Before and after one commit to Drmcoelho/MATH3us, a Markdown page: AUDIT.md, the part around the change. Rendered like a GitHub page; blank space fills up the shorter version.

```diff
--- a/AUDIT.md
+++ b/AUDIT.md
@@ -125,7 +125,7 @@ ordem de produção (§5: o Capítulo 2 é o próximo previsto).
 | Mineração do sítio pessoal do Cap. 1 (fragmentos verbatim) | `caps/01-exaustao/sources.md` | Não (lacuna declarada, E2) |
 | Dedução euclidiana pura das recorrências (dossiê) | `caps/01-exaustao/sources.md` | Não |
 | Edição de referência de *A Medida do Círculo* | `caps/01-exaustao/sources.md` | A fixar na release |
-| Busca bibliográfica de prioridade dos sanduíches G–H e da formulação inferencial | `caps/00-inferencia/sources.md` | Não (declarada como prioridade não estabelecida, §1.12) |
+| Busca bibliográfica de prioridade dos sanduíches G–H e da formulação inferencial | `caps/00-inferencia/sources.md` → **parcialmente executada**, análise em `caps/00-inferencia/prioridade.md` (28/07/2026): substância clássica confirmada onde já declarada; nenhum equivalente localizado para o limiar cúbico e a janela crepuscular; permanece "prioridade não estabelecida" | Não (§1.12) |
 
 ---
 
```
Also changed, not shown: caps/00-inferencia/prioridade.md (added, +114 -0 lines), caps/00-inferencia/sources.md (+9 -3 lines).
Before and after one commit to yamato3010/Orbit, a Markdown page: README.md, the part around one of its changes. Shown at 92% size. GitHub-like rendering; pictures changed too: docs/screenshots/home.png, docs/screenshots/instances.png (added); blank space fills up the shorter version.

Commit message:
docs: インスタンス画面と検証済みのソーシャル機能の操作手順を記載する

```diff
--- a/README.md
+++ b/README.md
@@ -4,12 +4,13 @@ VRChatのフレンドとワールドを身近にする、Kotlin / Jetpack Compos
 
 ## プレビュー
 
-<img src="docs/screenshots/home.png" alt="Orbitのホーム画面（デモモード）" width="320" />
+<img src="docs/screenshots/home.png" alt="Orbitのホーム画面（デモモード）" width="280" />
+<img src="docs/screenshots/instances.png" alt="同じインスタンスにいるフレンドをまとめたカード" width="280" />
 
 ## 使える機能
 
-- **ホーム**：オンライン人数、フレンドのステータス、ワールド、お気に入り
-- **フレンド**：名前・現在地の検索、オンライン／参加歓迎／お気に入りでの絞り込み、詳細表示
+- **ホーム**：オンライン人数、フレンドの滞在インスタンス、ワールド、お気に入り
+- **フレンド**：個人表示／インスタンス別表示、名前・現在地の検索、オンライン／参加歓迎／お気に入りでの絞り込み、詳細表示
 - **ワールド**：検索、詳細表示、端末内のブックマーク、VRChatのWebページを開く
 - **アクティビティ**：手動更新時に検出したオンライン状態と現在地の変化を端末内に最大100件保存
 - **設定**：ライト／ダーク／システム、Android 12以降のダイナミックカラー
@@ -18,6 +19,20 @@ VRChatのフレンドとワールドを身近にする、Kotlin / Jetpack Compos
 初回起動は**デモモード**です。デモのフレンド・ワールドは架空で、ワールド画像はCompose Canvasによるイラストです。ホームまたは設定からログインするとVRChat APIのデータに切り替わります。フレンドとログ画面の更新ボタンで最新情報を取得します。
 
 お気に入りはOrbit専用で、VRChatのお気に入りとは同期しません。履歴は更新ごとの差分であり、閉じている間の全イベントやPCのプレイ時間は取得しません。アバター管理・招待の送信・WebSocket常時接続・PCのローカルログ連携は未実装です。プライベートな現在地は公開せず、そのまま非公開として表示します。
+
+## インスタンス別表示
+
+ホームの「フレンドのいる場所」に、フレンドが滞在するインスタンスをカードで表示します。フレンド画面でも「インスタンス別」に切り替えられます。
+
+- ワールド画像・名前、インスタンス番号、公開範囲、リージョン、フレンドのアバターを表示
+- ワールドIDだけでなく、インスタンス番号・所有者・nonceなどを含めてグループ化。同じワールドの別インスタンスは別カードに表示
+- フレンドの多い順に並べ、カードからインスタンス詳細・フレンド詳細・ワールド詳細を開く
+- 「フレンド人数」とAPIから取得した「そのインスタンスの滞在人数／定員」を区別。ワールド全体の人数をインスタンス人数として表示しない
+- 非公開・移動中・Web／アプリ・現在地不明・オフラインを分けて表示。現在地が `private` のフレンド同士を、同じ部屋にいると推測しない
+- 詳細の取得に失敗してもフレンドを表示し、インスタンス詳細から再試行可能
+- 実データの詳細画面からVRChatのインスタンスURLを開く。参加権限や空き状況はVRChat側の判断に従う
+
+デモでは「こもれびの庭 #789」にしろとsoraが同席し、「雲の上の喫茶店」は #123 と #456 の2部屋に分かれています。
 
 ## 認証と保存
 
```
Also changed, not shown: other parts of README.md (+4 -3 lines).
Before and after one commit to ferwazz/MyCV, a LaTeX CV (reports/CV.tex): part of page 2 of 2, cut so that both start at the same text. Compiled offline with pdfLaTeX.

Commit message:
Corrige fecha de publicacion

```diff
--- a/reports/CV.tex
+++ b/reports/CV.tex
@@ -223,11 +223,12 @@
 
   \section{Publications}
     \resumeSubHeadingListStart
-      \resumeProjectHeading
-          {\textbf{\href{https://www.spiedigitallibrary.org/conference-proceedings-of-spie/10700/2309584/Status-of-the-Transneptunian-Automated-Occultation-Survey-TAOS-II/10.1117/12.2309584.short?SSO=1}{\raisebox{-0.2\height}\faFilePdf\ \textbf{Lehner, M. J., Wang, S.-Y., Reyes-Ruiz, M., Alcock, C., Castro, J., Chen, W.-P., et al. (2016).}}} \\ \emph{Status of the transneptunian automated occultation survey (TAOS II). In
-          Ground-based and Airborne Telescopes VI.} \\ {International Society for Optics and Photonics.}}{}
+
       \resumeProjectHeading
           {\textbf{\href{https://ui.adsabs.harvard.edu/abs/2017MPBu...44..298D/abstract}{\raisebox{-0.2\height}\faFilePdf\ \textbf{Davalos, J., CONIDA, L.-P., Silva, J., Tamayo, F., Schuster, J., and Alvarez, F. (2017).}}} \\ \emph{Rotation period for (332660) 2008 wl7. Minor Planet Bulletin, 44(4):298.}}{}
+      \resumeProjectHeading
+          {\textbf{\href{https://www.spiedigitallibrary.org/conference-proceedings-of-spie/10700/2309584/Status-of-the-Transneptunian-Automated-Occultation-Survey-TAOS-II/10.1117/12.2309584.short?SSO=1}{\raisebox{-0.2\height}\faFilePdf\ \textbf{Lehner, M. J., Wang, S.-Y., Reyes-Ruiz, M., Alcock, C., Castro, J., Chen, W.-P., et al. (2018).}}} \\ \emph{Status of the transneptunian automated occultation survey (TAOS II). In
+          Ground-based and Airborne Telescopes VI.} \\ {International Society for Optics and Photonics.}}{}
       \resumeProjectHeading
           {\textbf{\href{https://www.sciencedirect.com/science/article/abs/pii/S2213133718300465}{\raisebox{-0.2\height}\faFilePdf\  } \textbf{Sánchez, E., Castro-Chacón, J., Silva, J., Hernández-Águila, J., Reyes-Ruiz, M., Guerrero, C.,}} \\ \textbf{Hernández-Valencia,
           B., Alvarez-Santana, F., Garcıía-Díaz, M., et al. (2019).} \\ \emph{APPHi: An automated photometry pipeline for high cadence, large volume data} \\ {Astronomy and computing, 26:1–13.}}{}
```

**ABOUT THIS TASK:** The listing above is to be reproduced without a single change.

**WRITTEN ANSWER:**
Before and after one commit to Drmcoelho/MATH3us, a Markdown page: AUDIT.md, the part around the change. Rendered like a GitHub page; blank space fills up the shorter version.

```diff
--- a/AUDIT.md
+++ b/AUDIT.md
@@ -125,7 +125,7 @@ ordem de produção (§5: o Capítulo 2 é o próximo previsto).
 | Mineração do sítio pessoal do Cap. 1 (fragmentos verbatim) | `caps/01-exaustao/sources.md` | Não (lacuna declarada, E2) |
 | Dedução euclidiana pura das recorrências (dossiê) | `caps/01-exaustao/sources.md` | Não |
 | Edição de referência de *A Medida do Círculo* | `caps/01-exaustao/sources.md` | A fixar na release |
-| Busca bibliográfica de prioridade dos sanduíches G–H e da formulação inferencial | `caps/00-inferencia/sources.md` | Não (declarada como prioridade não estabelecida, §1.12) |
+| Busca bibliográfica de prioridade dos sanduíches G–H e da formulação inferencial | `caps/00-inferencia/sources.md` → **parcialmente executada**, análise em `caps/00-inferencia/prioridade.md` (28/07/2026): substância clássica confirmada onde já declarada; nenhum equivalente localizado para o limiar cúbico e a janela crepuscular; permanece "prioridade não estabelecida" | Não (§1.12) |
 
 ---
 
```
Also changed, not shown: caps/00-inferencia/prioridade.md (added, +114 -0 lines), caps/00-inferencia/sources.md (+9 -3 lines).
Before and after one commit to yamato3010/Orbit, a Markdown page: README.md, the part around one of its changes. Shown at 92% size. GitHub-like rendering; pictures changed too: docs/screenshots/home.png, docs/screenshots/instances.png (added); blank space fills up the shorter version.

Commit message:
docs: インスタンス画面と検証済みのソーシャル機能の操作手順を記載する

```diff
--- a/README.md
+++ b/README.md
@@ -4,12 +4,13 @@ VRChatのフレンドとワールドを身近にする、Kotlin / Jetpack Compos
 
 ## プレビュー
 
-<img src="docs/screenshots/home.png" alt="Orbitのホーム画面（デモモード）" width="320" />
+<img src="docs/screenshots/home.png" alt="Orbitのホーム画面（デモモード）" width="280" />
+<img src="docs/screenshots/instances.png" alt="同じインスタンスにいるフレンドをまとめたカード" width="280" />
 
 ## 使える機能
 
-- **ホーム**：オンライン人数、フレンドのステータス、ワールド、お気に入り
-- **フレンド**：名前・現在地の検索、オンライン／参加歓迎／お気に入りでの絞り込み、詳細表示
+- **ホーム**：オンライン人数、フレンドの滞在インスタンス、ワールド、お気に入り
+- **フレンド**：個人表示／インスタンス別表示、名前・現在地の検索、オンライン／参加歓迎／お気に入りでの絞り込み、詳細表示
 - **ワールド**：検索、詳細表示、端末内のブックマーク、VRChatのWebページを開く
 - **アクティビティ**：手動更新時に検出したオンライン状態と現在地の変化を端末内に最大100件保存
 - **設定**：ライト／ダーク／システム、Android 12以降のダイナミックカラー
@@ -18,6 +19,20 @@ VRChatのフレンドとワールドを身近にする、Kotlin / Jetpack Compos
 初回起動は**デモモード**です。デモのフレンド・ワールドは架空で、ワールド画像はCompose Canvasによるイラストです。ホームまたは設定からログインするとVRChat APIのデータに切り替わります。フレンドとログ画面の更新ボタンで最新情報を取得します。
 
 お気に入りはOrbit専用で、VRChatのお気に入りとは同期しません。履歴は更新ごとの差分であり、閉じている間の全イベントやPCのプレイ時間は取得しません。アバター管理・招待の送信・WebSocket常時接続・PCのローカルログ連携は未実装です。プライベートな現在地は公開せず、そのまま非公開として表示します。
+
+## インスタンス別表示
+
+ホームの「フレンドのいる場所」に、フレンドが滞在するインスタンスをカードで表示します。フレンド画面でも「インスタンス別」に切り替えられます。
+
+- ワールド画像・名前、インスタンス番号、公開範囲、リージョン、フレンドのアバターを表示
+- ワールドIDだけでなく、インスタンス番号・所有者・nonceなどを含めてグループ化。同じワールドの別インスタンスは別カードに表示
+- フレンドの多い順に並べ、カードからインスタンス詳細・フレンド詳細・ワールド詳細を開く
+- 「フレンド人数」とAPIから取得した「そのインスタンスの滞在人数／定員」を区別。ワールド全体の人数をインスタンス人数として表示しない
+- 非公開・移動中・Web／アプリ・現在地不明・オフラインを分けて表示。現在地が `private` のフレンド同士を、同じ部屋にいると推測しない
+- 詳細の取得に失敗してもフレンドを表示し、インスタンス詳細から再試行可能
+- 実データの詳細画面からVRChatのインスタンスURLを開く。参加権限や空き状況はVRChat側の判断に従う
+
+デモでは「こもれびの庭 #789」にしろとsoraが同席し、「雲の上の喫茶店」は #123 と #456 の2部屋に分かれています。
 
 ## 認証と保存
 
```
Also changed, not shown: other parts of README.md (+4 -3 lines).
Before and after one commit to ferwazz/MyCV, a LaTeX CV (reports/CV.tex): part of page 2 of 2, cut so that both start at the same text. Compiled offline with pdfLaTeX.

Commit message:
Corrige fecha de publicacion

```diff
--- a/reports/CV.tex
+++ b/reports/CV.tex
@@ -223,11 +223,12 @@
 
   \section{Publications}
     \resumeSubHeadingListStart
-      \resumeProjectHeading
-          {\textbf{\href{https://www.spiedigitallibrary.org/conference-proceedings-of-spie/10700/2309584/Status-of-the-Transneptunian-Automated-Occultation-Survey-TAOS-II/10.1117/12.2309584.short?SSO=1}{\raisebox{-0.2\height}\faFilePdf\ \textbf{Lehner, M. J., Wang, S.-Y., Reyes-Ruiz, M., Alcock, C., Castro, J., Chen, W.-P., et al. (2016).}}} \\ \emph{Status of the transneptunian automated occultation survey (TAOS II). In
-          Ground-based and Airborne Telescopes VI.} \\ {International Society for Optics and Photonics.}}{}
+
       \resumeProjectHeading
           {\textbf{\href{https://ui.adsabs.harvard.edu/abs/2017MPBu...44..298D/abstract}{\raisebox{-0.2\height}\faFilePdf\ \textbf{Davalos, J., CONIDA, L.-P., Silva, J., Tamayo, F., Schuster, J., and Alvarez, F. (2017).}}} \\ \emph{Rotation period for (332660) 2008 wl7. Minor Planet Bulletin, 44(4):298.}}{}
+      \resumeProjectHeading
+          {\textbf{\href{https://www.spiedigitallibrary.org/conference-proceedings-of-spie/10700/2309584/Status-of-the-Transneptunian-Automated-Occultation-Survey-TAOS-II/10.1117/12.2309584.short?SSO=1}{\raisebox{-0.2\height}\faFilePdf\ \textbf{Lehner, M. J., Wang, S.-Y., Reyes-Ruiz, M., Alcock, C., Castro, J., Chen, W.-P., et al. (2018).}}} \\ \emph{Status of the transneptunian automated occultation survey (TAOS II). In
+          Ground-based and Airborne Telescopes VI.} \\ {International Society for Optics and Photonics.}}{}
       \resumeProjectHeading
           {\textbf{\href{https://www.sciencedirect.com/science/article/abs/pii/S2213133718300465}{\raisebox{-0.2\height}\faFilePdf\  } \textbf{Sánchez, E., Castro-Chacón, J., Silva, J., Hernández-Águila, J., Reyes-Ruiz, M., Guerrero, C.,}} \\ \textbf{Hernández-Valencia,
           B., Alvarez-Santana, F., Garcıía-Díaz, M., et al. (2019).} \\ \emph{APPHi: An automated photometry pipeline for high cadence, large volume data} \\ {Astronomy and computing, 26:1–13.}}{}
```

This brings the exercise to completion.